## [Brief]
Taking each line of the records in turn, count those containing "codehaus" and report only the number.

## [Records for processing]
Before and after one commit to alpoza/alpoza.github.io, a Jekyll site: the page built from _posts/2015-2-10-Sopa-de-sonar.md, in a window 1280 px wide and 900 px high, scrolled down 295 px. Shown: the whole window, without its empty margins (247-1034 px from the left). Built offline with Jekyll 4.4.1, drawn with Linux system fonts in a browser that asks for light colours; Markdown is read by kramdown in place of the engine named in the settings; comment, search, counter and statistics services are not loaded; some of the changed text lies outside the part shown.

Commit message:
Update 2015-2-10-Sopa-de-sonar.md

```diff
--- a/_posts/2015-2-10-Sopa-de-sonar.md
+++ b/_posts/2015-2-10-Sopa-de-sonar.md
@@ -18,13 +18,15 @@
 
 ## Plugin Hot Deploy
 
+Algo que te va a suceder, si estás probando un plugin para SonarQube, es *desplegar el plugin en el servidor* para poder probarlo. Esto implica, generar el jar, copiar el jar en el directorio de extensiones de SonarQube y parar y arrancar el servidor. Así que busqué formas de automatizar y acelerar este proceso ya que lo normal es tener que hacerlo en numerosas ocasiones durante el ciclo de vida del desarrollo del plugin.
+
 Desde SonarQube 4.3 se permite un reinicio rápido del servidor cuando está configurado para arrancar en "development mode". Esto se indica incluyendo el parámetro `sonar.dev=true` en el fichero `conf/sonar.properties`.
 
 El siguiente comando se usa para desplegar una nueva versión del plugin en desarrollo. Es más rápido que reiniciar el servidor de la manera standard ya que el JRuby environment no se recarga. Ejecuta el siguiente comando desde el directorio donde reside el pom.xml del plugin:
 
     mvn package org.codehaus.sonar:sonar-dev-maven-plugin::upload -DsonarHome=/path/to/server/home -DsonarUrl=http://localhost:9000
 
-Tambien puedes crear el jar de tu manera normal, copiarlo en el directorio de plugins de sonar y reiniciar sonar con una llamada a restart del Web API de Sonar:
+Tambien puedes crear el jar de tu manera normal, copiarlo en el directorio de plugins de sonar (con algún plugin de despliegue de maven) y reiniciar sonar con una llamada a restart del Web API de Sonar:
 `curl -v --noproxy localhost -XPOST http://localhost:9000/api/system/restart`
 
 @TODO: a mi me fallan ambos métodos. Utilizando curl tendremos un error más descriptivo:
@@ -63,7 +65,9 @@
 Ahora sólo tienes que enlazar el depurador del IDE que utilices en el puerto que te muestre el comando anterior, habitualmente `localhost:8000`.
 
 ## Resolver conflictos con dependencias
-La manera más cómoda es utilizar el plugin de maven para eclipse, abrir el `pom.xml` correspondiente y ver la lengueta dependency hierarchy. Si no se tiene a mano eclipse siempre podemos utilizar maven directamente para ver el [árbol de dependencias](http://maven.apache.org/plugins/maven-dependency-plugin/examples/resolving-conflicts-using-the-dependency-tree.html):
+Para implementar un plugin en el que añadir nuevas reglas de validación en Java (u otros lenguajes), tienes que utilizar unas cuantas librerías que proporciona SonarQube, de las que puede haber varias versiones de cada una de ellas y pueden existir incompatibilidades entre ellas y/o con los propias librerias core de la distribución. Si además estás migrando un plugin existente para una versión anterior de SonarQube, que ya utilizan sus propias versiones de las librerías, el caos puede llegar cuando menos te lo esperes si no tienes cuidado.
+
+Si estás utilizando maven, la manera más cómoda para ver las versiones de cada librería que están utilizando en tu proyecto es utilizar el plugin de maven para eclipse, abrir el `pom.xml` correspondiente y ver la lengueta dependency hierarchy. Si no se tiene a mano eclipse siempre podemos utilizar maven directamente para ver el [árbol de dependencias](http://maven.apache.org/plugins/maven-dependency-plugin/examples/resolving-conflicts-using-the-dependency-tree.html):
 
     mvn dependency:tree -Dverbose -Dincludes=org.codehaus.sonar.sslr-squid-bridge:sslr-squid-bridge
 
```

## [Solution to the exercise]
2